Kate chats to The Baby Reflux Lady, Aine Homer, about the importance of understanding the causes of reflux, and addressing them, so our babies can enjoy better health and development outcomes in the long term.
You can find out more about Aine on thebabyrefluxlady.co.uk, on Instagram and Facebook.
“Reflux” itself can be a very broad definition, and the biggest problem is that there is no set of symptoms. Many babies get labelled as “reflux”, many labelled as “colic” and some mothers will even be told that reflux is normal. While some, are told that their babies just cry, and this is just something parents need to get used to.
There is always a reason for reflux. Children are always telling us everything we need to know from their symptoms and their behaviours. Research that looked into infants in pain showed that infants have a lower threshold for pain, which means they experience more intense pain from a similar stimulus. So, if you think that reflux during pregnancy that doesn’t feel good, a child may be experiencing reflux at a more intense level. Anytime a baby doesn’t want to lie down, they are telling us that they don’t want to lie down. When we understand the root cause, there are always specific ways to address it. Once we take the correct course of action for any individual child, we can completely resolve their reflux 95% of the time.
There are potential dangers and lifelong risks of ignoring reflux and believing that reflux is normal.
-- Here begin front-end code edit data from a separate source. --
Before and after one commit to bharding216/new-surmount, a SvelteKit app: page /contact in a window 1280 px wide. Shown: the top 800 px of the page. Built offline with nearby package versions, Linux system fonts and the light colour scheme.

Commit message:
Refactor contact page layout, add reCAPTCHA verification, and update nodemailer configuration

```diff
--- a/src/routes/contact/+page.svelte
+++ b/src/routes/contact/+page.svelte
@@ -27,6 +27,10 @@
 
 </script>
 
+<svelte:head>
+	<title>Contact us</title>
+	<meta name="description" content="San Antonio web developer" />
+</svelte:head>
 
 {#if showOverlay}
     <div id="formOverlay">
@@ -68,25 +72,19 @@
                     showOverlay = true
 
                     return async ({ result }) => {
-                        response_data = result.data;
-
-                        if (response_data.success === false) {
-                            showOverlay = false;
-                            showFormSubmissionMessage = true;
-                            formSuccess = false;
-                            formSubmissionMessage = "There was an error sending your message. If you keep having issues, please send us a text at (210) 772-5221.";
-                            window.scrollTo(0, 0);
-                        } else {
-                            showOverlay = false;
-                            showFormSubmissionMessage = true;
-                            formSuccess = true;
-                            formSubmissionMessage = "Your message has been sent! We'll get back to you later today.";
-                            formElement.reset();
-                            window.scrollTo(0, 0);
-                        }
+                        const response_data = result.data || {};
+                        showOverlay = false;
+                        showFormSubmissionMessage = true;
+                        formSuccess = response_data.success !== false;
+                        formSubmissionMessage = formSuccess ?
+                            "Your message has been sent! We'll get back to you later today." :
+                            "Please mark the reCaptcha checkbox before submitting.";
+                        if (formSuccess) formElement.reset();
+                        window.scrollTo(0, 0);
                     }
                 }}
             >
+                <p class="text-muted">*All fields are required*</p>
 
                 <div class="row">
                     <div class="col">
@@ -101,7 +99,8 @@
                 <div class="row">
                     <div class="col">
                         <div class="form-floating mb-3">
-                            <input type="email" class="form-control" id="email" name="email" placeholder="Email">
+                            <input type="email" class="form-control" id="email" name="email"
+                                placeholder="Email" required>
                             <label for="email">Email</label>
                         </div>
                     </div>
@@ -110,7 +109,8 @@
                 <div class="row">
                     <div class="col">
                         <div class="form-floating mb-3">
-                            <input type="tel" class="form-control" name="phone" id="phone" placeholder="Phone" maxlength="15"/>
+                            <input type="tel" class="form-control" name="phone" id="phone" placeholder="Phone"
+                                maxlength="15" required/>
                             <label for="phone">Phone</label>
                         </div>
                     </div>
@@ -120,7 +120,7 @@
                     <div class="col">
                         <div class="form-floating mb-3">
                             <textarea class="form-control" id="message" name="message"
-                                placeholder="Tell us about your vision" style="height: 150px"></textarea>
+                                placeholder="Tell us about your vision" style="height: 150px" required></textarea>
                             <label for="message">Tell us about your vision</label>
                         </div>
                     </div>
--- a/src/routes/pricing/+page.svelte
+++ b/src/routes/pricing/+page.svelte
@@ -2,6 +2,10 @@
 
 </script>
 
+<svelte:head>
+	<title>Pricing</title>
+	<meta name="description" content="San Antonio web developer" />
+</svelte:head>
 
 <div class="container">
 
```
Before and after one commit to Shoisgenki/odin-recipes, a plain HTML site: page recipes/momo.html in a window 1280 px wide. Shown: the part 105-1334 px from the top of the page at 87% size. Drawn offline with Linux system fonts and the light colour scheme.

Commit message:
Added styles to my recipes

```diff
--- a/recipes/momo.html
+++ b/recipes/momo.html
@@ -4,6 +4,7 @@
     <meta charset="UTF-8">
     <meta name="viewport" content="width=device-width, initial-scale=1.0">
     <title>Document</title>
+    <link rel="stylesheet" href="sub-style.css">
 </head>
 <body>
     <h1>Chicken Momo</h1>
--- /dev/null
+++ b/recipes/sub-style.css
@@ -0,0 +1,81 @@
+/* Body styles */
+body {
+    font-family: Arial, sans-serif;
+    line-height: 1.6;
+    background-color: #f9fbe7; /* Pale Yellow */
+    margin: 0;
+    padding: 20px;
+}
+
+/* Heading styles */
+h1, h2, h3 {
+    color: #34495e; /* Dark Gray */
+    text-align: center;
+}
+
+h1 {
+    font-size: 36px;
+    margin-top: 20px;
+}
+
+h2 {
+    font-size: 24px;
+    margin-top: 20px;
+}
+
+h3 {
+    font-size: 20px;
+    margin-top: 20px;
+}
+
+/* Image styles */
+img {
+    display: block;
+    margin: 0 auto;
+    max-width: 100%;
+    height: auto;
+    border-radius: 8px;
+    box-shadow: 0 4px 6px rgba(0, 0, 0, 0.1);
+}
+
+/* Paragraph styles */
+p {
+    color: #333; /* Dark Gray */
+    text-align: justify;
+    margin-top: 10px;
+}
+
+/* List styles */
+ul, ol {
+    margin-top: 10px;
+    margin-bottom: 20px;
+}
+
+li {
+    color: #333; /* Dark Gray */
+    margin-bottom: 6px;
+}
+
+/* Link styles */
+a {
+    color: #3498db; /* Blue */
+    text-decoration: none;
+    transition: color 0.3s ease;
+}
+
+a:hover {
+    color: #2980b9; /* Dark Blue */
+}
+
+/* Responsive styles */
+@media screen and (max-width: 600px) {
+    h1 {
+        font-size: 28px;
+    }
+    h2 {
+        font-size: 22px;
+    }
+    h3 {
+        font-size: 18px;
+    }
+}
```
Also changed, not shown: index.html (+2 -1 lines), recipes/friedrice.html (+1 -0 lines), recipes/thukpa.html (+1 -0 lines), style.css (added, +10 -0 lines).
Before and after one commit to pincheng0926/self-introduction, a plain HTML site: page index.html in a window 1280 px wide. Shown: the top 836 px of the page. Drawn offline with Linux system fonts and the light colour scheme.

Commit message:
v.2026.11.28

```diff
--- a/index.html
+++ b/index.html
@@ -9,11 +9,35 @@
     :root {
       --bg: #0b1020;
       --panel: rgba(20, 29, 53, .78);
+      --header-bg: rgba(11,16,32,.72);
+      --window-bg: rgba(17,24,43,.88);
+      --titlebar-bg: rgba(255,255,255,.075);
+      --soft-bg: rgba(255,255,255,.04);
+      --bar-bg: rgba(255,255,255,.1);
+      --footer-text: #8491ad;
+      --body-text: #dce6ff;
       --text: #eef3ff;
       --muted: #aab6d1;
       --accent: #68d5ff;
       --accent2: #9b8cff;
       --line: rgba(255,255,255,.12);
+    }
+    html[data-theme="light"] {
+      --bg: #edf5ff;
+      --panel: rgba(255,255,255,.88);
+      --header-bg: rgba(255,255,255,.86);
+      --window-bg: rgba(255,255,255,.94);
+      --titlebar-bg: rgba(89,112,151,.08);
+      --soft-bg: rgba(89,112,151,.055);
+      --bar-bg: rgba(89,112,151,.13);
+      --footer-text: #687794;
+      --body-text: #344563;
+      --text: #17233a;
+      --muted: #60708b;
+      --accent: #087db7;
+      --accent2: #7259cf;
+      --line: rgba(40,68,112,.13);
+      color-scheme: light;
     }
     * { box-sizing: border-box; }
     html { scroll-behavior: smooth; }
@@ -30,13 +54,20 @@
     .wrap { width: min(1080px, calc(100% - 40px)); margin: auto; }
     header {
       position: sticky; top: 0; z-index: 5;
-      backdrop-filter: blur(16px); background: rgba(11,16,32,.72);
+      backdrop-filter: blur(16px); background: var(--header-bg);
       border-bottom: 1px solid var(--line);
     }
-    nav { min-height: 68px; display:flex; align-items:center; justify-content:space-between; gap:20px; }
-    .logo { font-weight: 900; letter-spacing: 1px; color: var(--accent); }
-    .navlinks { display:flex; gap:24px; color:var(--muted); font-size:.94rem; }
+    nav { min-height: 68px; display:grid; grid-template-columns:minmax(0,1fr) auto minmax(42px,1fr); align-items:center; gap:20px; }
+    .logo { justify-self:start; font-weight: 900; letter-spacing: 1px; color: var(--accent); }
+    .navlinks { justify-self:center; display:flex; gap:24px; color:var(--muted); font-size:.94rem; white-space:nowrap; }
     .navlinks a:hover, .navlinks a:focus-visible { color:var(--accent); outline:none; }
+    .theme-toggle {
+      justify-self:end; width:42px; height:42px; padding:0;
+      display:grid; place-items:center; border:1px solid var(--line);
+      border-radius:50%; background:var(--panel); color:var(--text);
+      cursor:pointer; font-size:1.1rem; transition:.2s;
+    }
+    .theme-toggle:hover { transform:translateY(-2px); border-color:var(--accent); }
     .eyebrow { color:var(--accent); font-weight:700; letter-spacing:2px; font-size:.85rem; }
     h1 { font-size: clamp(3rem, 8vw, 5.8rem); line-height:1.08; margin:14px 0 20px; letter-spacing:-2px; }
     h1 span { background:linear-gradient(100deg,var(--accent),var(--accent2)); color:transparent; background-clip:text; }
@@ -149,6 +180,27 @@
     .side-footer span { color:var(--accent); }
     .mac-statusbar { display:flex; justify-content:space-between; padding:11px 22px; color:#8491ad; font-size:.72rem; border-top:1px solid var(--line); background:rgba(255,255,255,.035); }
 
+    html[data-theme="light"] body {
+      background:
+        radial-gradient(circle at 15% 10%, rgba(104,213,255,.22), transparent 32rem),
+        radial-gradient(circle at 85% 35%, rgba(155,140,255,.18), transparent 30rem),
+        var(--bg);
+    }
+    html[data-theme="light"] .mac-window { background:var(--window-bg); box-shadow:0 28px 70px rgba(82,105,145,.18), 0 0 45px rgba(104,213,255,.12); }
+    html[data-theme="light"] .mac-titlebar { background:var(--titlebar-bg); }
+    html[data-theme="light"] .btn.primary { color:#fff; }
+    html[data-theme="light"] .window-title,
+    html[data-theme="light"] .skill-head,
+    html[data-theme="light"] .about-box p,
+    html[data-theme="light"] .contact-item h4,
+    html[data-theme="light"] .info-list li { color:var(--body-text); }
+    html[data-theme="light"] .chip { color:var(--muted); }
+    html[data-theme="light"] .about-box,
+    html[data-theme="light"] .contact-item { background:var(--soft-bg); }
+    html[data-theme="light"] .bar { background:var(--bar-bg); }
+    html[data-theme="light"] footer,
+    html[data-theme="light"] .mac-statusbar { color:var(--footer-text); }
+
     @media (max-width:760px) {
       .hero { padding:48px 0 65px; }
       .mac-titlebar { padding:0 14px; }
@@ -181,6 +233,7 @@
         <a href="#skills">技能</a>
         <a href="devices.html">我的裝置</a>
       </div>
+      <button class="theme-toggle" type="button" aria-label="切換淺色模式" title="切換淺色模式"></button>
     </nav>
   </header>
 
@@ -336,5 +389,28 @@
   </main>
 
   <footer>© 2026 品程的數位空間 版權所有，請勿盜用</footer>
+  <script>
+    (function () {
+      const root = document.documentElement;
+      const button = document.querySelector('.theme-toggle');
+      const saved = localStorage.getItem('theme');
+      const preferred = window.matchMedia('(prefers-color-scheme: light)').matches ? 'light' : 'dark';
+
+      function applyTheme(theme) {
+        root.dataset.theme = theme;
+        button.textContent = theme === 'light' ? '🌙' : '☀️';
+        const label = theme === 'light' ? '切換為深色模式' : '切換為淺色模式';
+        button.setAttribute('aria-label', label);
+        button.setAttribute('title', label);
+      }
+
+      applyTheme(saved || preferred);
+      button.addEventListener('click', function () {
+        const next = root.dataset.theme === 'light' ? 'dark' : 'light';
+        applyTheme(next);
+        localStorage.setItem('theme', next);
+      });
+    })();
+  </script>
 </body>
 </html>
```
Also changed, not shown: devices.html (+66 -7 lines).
Birth history can have an impact on a baby’s physical comfort and ability to feed comfortably. Forceps and ventouse assistive birth involve physically squeezing the baby’s head, which puts on extra pressure on baby’s head. This may have impact and bruise a nerve and can cause asymmetrical in facial muscles. If everything does not go back to perfect alignment, the jaw may move sideways while the tongue might not be moving symmetrically as well. This may cause the baby to take on air and if the baby is drinking up too much, their stomach contracts and forces milk (with or without acid) into the oesophagus because there is no other way to go. This contributes to being one of the causes of reflux.